__Task directions__: Your output must hold every entry exactly as written and none of the pictures.

----------------------------------------

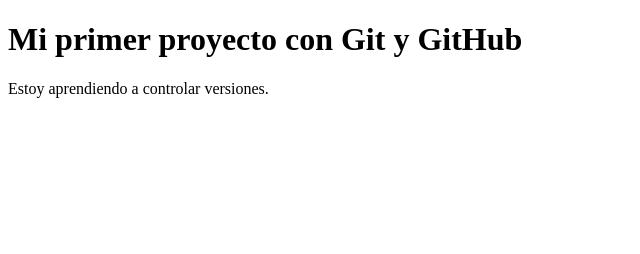
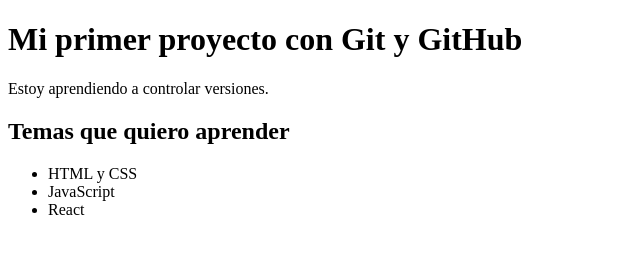
Before and after one commit to Rodrigoa2197sv/mi-primer-proyecto, a plain HTML site: page index.html in a window 1280 px wide. Shown: the whole page, without its empty margins (0-640 px from the left). Drawn offline with Linux system fonts and the light colour scheme.

Commit message:
Agrega lista de temas de aprendizaje

```diff
--- a/index.html
+++ b/index.html
@@ -9,5 +9,11 @@
 <body>
     <h1>Mi primer proyecto con Git y GitHub</h1>
     <p>Estoy aprendiendo a controlar versiones.</p>
+    <h2>Temas que quiero aprender</h2>
+    <ul>
+        <li>HTML y CSS</li>
+        <li>JavaScript</li>
+        <li>React</li>
+    </ul>
 </body>
 </html>
```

----------------------------------------

__Response to this exercise__:
Before and after one commit to Rodrigoa2197sv/mi-primer-proyecto, a plain HTML site: page index.html in a window 1280 px wide. Shown: the whole page, without its empty margins (0-640 px from the left). Drawn offline with Linux system fonts and the light colour scheme.

Commit message:
Agrega lista de temas de aprendizaje

```diff
--- a/index.html
+++ b/index.html
@@ -9,5 +9,11 @@
 <body>
     <h1>Mi primer proyecto con Git y GitHub</h1>
     <p>Estoy aprendiendo a controlar versiones.</p>
+    <h2>Temas que quiero aprender</h2>
+    <ul>
+        <li>HTML y CSS</li>
+        <li>JavaScript</li>
+        <li>React</li>
+    </ul>
 </body>
 </html>
```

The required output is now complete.